Q6.h to 24 p.183 However habituated you are, given time to ponder you can go against a habit
     Full Idea: However habituated you are, given time to ponder you can go against a habit.
     From: Thomas Aquinas (Quaestiones Disputatae de Malo [1271], Q6.h to 24)
Q6.reply p.176 Without free will not only is ethical action meaningless, but also planning, commanding, praising and blaming
     Full Idea: If we are not free to will in any way, but are compelled, everything that makes up ethics vanishes: pondering action, exhorting, commanding, punishing, praising, condemning.
     From: Thomas Aquinas (Quaestiones Disputatae de Malo [1271], Q6.reply)
     A reaction: If doesn't require some magical 'free will' to avoid compulsions. All that is needed is freedom to enact your own willing, rather than someone else's.
Q6.reply p.177 Good applies to goals, just as truth applies to ideas in the mind
     Full Idea: Good applies to all goals, just as truth applies to all forms mind takes in.

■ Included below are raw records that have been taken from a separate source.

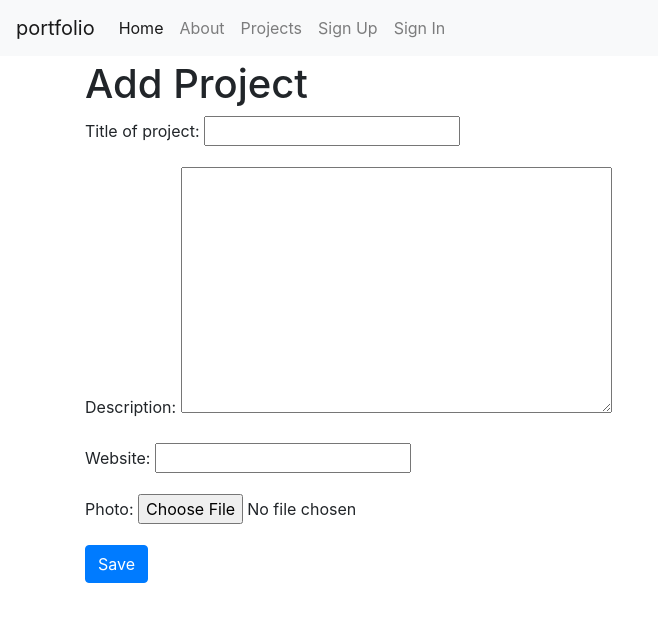
After one commit to Pompeiro/portfolio, a Django app: page /portfolioapp/add/ in a window 1280 px wide. The commit adds this page. Shown: the top 622 px of the page, without its empty margins (0-658 px from the left). Run offline with Django 3.2, Linux system fonts and the light colour scheme; some libraries are stand-ins or nearby versions.

Commit message:
Add PortfolioProject form

```diff
--- a/portfolio/portfolioapp/models.py
+++ b/portfolio/portfolioapp/models.py
@@ -1,5 +1,6 @@
 from autoslug import AutoSlugField
 from django.db import models
+from django.urls import reverse
 
 
 class PortfolioProject(models.Model):
@@ -15,3 +16,7 @@ class PortfolioProject(models.Model):
 
     def __str__(self):
         return self.title
+
+    def get_absolute_url(self):
+        """Return absolute URL to the PortfolioProject Detail page."""
+        return reverse("portfolioapp:detail", kwargs={"slug": self.slug})
--- a/portfolio/portfolioapp/urls.py
+++ b/portfolio/portfolioapp/urls.py
@@ -9,6 +9,7 @@ urlpatterns = [
         view=views.PortfolioProjectListView.as_view(),
         name="list",
     ),
+    path(route="add/", view=views.PortfolioProjectCreateView.as_view(), name="add"),
     path(
         route="<slug:slug>/",
         view=views.PortfolioProjectDetailView.as_view(),
--- a/portfolio/portfolioapp/views.py
+++ b/portfolio/portfolioapp/views.py
@@ -1,4 +1,4 @@
-from django.views.generic import DetailView, ListView
+from django.views.generic import CreateView, DetailView, ListView
 
 from .models import PortfolioProject
 
@@ -9,3 +9,8 @@ class PortfolioProjectListView(ListView):
 
 class PortfolioProjectDetailView(DetailView):
     model = PortfolioProject
+
+
+class PortfolioProjectCreateView(CreateView):
+    model = PortfolioProject
+    fields = ["title", "description", "website", "photo"]
--- a/portfolio/templates/base.html
+++ b/portfolio/templates/base.html
@@ -70,6 +70,9 @@
                 {# URL provided by django-allauth/account/urls.py #}
                 <a class="nav-link" href="{% url 'account_logout' %}">{% trans "Sign Out" %}</a>
               </li>
+            <li class="nav-item">
+              <a class="nav-link" href="{% url 'portfolioapp:add' %}">Add project</a>
+            </li>
             {% else %}
               <li class="nav-item">
                 {# URL provided by django-allauth/account/urls.py #}
--- /dev/null
+++ b/portfolio/templates/portfolioapp/portfolioproject_form.html
@@ -0,0 +1,12 @@
+{% extends "base.html" %}
+
+{% block title %}Add Project{% endblock title %}
+
+{% block content %}
+<h1>Add Project</h1>
+<form method="post" action="{% url 'portfolioapp:add' %}">
+  {% csrf_token %}
+  {{ form.as_p }}
+  <button type="submit" class="btn btn-primary">Save</button>
+</form>
+{% endblock %}
--- a/portfolio/templates/portfolioapp/portfolioproject_list.html
+++ b/portfolio/templates/portfolioapp/portfolioproject_list.html
@@ -10,4 +10,5 @@
     <li><a href="{% url 'portfolioapp:detail' project.slug %}">{{ project.title }}</a></li>
   {% endfor %}
 </ul>
+
 {% endblock content %}
--- a/requirements/base.txt
+++ b/requirements/base.txt
@@ -4,6 +4,7 @@ Pillow==8.2.0  # https://github.com/python-pillow/Pillow
 argon2-cffi==20.1.0  # https://github.com/hynek/argon2_cffi
 whitenoise==5.2.0  # https://github.com/evansd/whitenoise
 redis==3.5.3  # https://github.com/andymccurdy/redis-py
+Unidecode==1.2.0 # https://github.com/avian2/unidecode
 
 # Django
 # ------------------------------------------------------------------------------
```
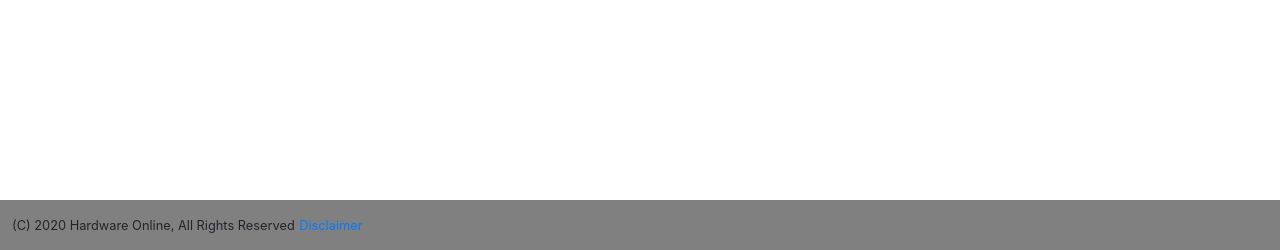
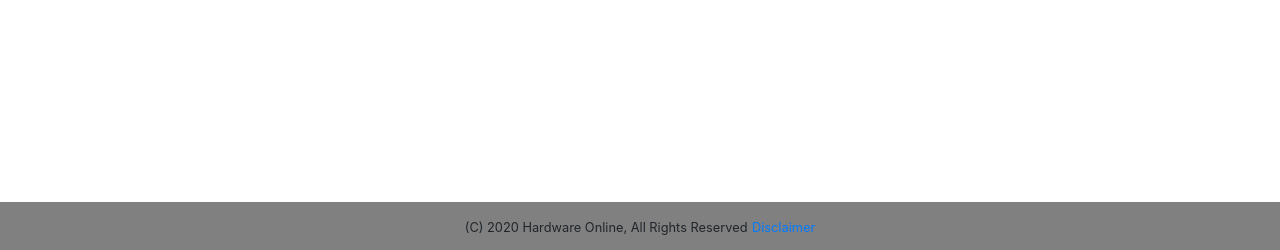
Before and after one commit to RaspberryProgramming/T3-Project, a PHP site: page /T3.html in a window 1280 px wide. Shown: the part 550-800 px from the top of the page. Run offline with PHP 8.4, Linux system fonts and the light colour scheme.

Commit message:
Centered footer text

```diff
--- a/style.css
+++ b/style.css
@@ -49,7 +49,7 @@ a {
 
 footer {
   position: fixed;
-  height: 50px;
+  text-align: center;
   background-color: gray;
   bottom: 0px;
   left: 0px;
```
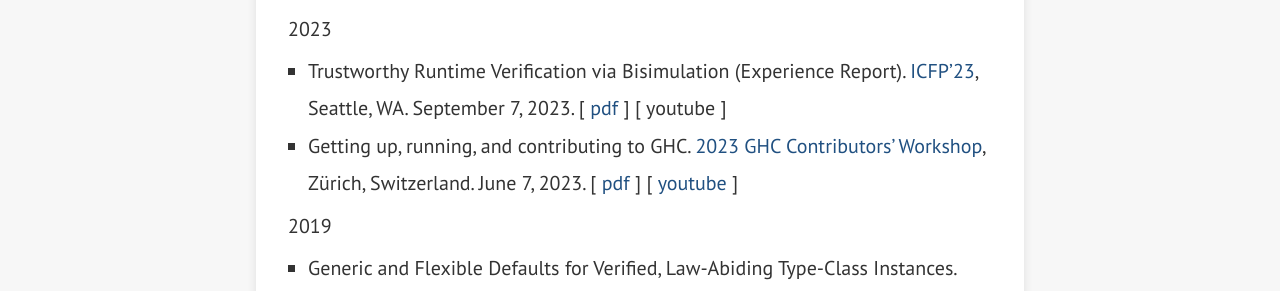
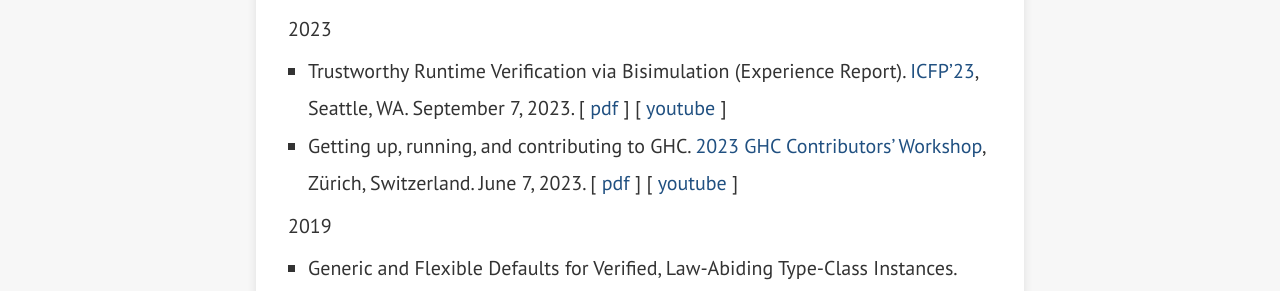
Before and after one commit to RyanGlScott/RyanGlScott.github.io, a Jekyll site: the page built from resume.md, in a window 1280 px wide and 900 px high, scrolled down 1929 px. Shown: the part 165-456 px from the top of the window. Built offline with Jekyll 4.4.1, drawn with Linux system fonts in a browser that asks for light colours; nearby versions of some CDN libraries; part of the change alters nothing that is shown.

```diff
--- a/resume.md
+++ b/resume.md
@@ -36,7 +36,7 @@ permalink: /resume/
 ### Talks
 
 #### 2023
-* Trustworthy Runtime Verification via Bisimulation (Experience Report). [ICFP'23](https://icfp23.sigplan.org/), Seattle, WA. September 7, 2023. [ [pdf](../talk-slides/copilot-verifier-icfp-2023.pdf) ] [ youtube ]
+* Trustworthy Runtime Verification via Bisimulation (Experience Report). [ICFP'23](https://icfp23.sigplan.org/), Seattle, WA. September 7, 2023. [ [pdf](../talk-slides/copilot-verifier-icfp-2023.pdf) ] [ [youtube](https://www.youtube.com/watch?v=1V2_m6m3rh0) ]
 * Getting up, running, and contributing to GHC. [2023 GHC Contributors' Workshop](https://haskell.foundation/events/2023-ghc-development-workshop.html), Zürich, Switzerland. June 7, 2023. [ [pdf](../talk-slides/ghc-contributors-workshop-2023.pdf) ] [ [youtube](https://www.youtube.com/watch?v=Efg2GW3EDlY) ]
 
 #### 2019
```
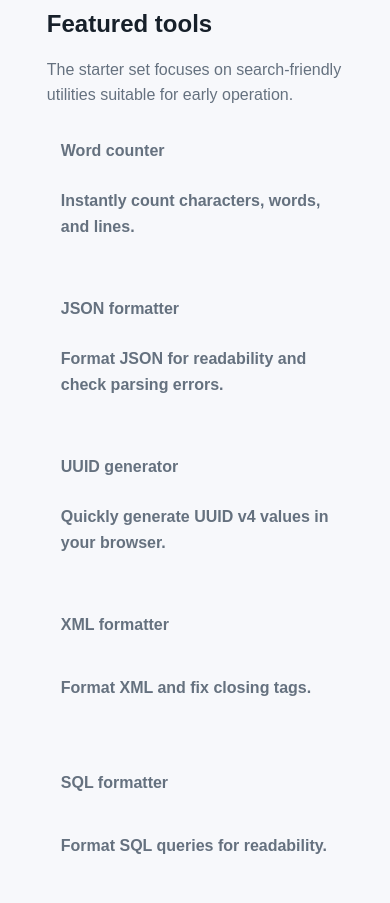
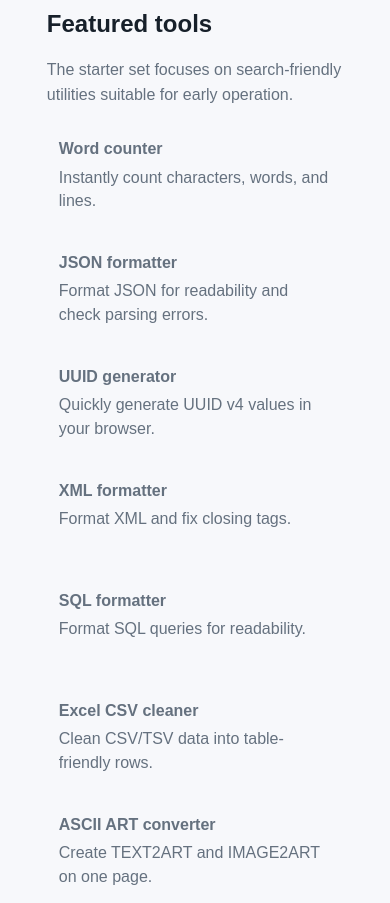
Before and after one commit to chuninky-bot/gadget, a website: page index.html in a window 390 px wide. Shown: the part 1520-2423 px from the top of the page. Drawn offline with Linux system fonts and the light colour scheme.

Commit message:
Make tool cards more compact

```diff
--- a/assets/less/styles.less
+++ b/assets/less/styles.less
@@ -322,6 +322,13 @@ main {
   padding: 18px;
 }
 
+.tool-card {
+  gap: 4px;
+  min-height: 96px;
+  align-content: start;
+  padding: 12px 14px;
+}
+
 .category-card:hover,
 .tool-card:hover,
 .category-card:focus-visible,
@@ -354,6 +361,11 @@ main {
 .stat-card span,
 .result-panel p {
   color: var(--muted);
+}
+
+.tool-card span {
+  font-weight: 400;
+  line-height: 1.45;
 }
 
 .tool-card[data-hidden="true"] {
@@ -1098,9 +1110,12 @@ main {
 
   .search-panel,
   .category-card,
-  .tool-card,
   .tool-shell {
     padding: 14px;
+  }
+
+  .tool-card {
+    padding: 12px;
   }
 
   .tool-actions {
```
Also changed, not shown: assets/css/styles.css.
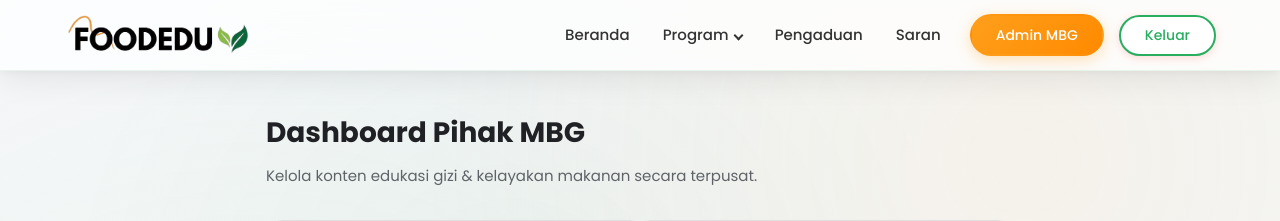
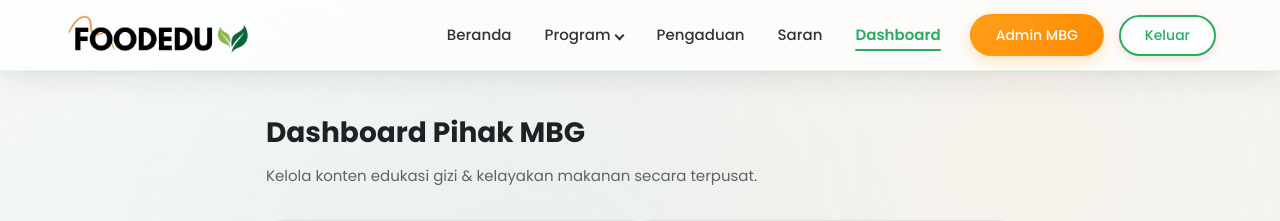
Before and after one commit to mhassanaf/FoodEdu07, a PHP site: page /dashboard/mbg.php in a window 1280 px wide. Shown: the top 221 px of the page. Run offline with PHP 8.4, Linux system fonts and the light colour scheme; a user stored in the database is signed in; data that the repository does not hold is empty.

Commit message:
Update mbg.php

```diff
--- a/dashboard/mbg.php
+++ b/dashboard/mbg.php
@@ -400,6 +400,7 @@ if ($user['role'] !== 'mbg') {
                 </div>
                 <a href="../pengaduan.php" class="nav-item">Pengaduan</a>
                 <a href="../saran.php" class="nav-item">Saran</a>
+                <a href="../mbg.php" class="nav-item">Dashboard</a>
                 <div class="nav-buttons">
                     <div class="user-profile">
                         <span class="username"
```
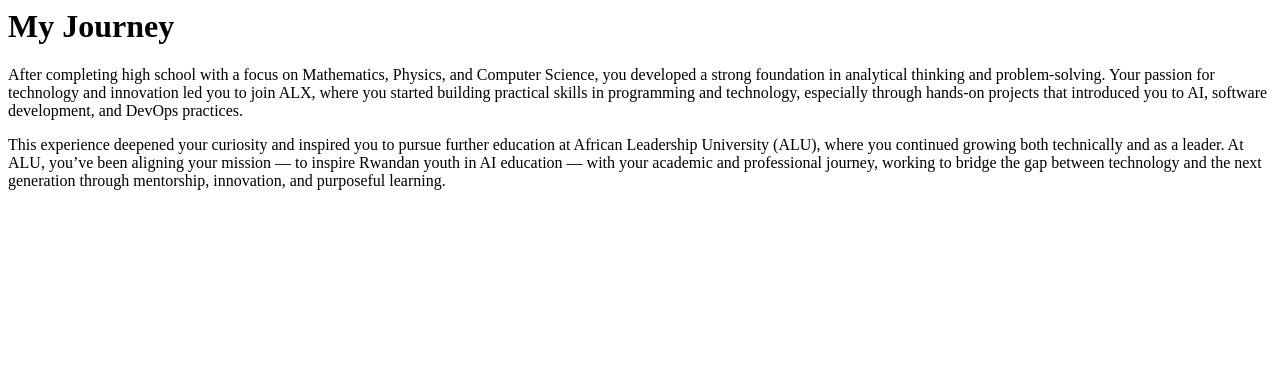
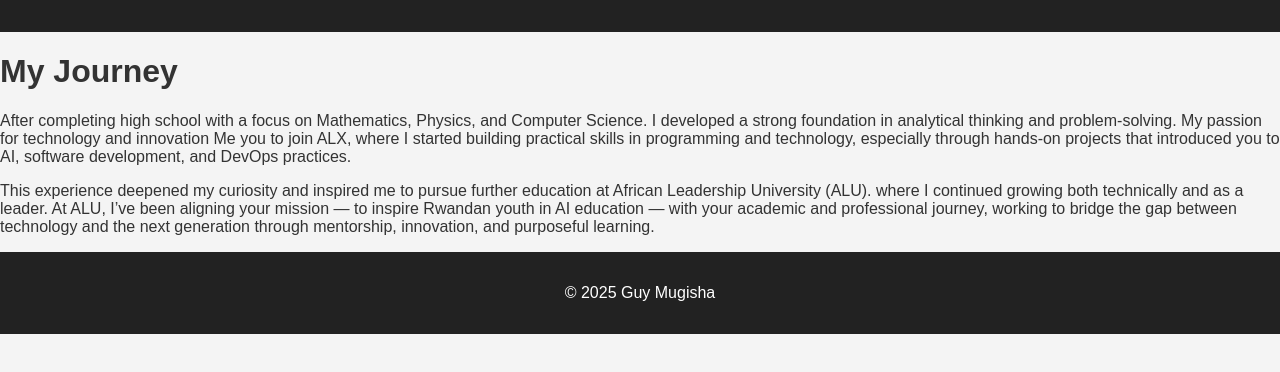
Before and after one commit to guymugisha/Personal-web, a plain HTML site: page journey.html in a window 1280 px wide. Drawn offline with Linux system fonts and the light colour scheme.

Commit message:
all pages done

```diff
--- a/journey.html
+++ b/journey.html
@@ -1,3 +1,27 @@
-<h1>My Journey</h1>
-<p>After completing high school with a focus on Mathematics, Physics, and Computer Science, you developed a strong foundation in analytical thinking and problem-solving. Your passion for technology and innovation led you to join ALX, where you started building practical skills in programming and technology, especially through hands-on projects that introduced you to AI, software development, and DevOps practices.</p>
-<p>This experience deepened your curiosity and inspired you to pursue further education at African Leadership University (ALU), where you continued growing both technically and as a leader. At ALU, you’ve been aligning your mission — to inspire Rwandan youth in AI education — with your academic and professional journey, working to bridge the gap between technology and the next generation through mentorship, innovation, and purposeful learning.</p>
+<!DOCTYPE html>
+<html lang="en">
+<head>
+  <meta charset="UTF-8" />
+  <meta name="viewport" content="width=device-width, initial-scale=1.0" />
+  <title>About Me</title>
+  <link rel="stylesheet" href="style.css" />
+</head>
+<body>
+  <header>
+    <!-- Same navbar as index.html -->
+  </header>
+
+  <main>
+    <h1>My Journey</h1>
+    <p>After completing high school with a focus on Mathematics, Physics, and Computer Science.
+        I developed a strong foundation in analytical thinking and problem-solving.
+        My passion for technology and innovation Me you to join ALX, where I started building practical skills in programming and technology, especially through hands-on projects that introduced you to AI, software development, and DevOps practices.</p>
+    <p>This experience deepened my curiosity and inspired me to pursue further education at African Leadership University (ALU).
+        where I continued growing both technically and as a leader. At ALU, I’ve been aligning your mission — to inspire Rwandan youth in AI education — with your academic and professional journey, working to bridge the gap between technology and the next generation through mentorship, innovation, and purposeful learning.</p>
+  </main>
+
+  <footer>
+    <p>© 2025 Guy Mugisha</p>
+  </footer>
+</body>
+</html>
```
Also changed, not shown: Projects.html (+21 -0 lines), Skills.html (+19 -0 lines), contact.html (+25 -4 lines).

     From: Thomas Aquinas (Quaestiones Disputatae de Malo [1271], Q6.reply)
     A reaction: In danger of being tautological, if good is understood as no more than the goal of actions. It seems perfectly possibly to pursue a wicked end, and perhaps feel guilty about it.
Q6.reply p.177 For the mind Good is one truth among many, and Truth is one good among many
     Full Idea: Good itself as taken in by mind is one truth among others, and truth itself as goal of mind's activity is one good among others.
     From: Thomas Aquinas (Quaestiones Disputatae de Malo [1271], Q6.reply)
Q6.reply p.178 We must admit that when the will is not willing something, the first movement to will must come from outside the will
     Full Idea: We are forced to admit that, in any will that is not always willing, the very first movement to will must come from outside, stimulating the will to start willing.
     From: Thomas Aquinas (Quaestiones Disputatae de Malo [1271], Q6.reply)
     A reaction: cf Nietzsche
Q6.reply p.178 Because the will moves by examining alternatives, it doesn't compel itself to will
     Full Idea: Because will moves itself by deliberation - a kind of investigation which doesn't prove some one way correct but examines the alternatives - will doesn't compel itself to will.
     From: Thomas Aquinas (Quaestiones Disputatae de Malo [1271], Q6.reply)
Q6.reply p.179 If we saw something as totally and utterly good, we would be compelled to will it
     Full Idea: Something apprehended to be good and appropriate in any and every circumstance that could be thought of would compel us to will it.
     From: Thomas Aquinas (Quaestiones Disputatae de Malo [1271], Q6.reply)
Q6.x2 p.175 Since will is a reasoning power, it can entertain opposites, so it is not compelled to embrace one of them
     Full Idea: Reasoning powers can entertain opposite objects. Now will is a reasoning power, so will can entertain opposites and is not compelled to embrace one of them.
     From: Thomas Aquinas (Quaestiones Disputatae de Malo [1271], Q6.x2)
1272 Super Epistolam Pauli Apostoli
p.192 If the soul achieves well-being in another life, it doesn't follow that I do
     Full Idea: Even if soul achieves well-being in another life, that doesn't mean I do or any other human being does.
     From: Thomas Aquinas (Super Epistolam Pauli Apostoli [1272])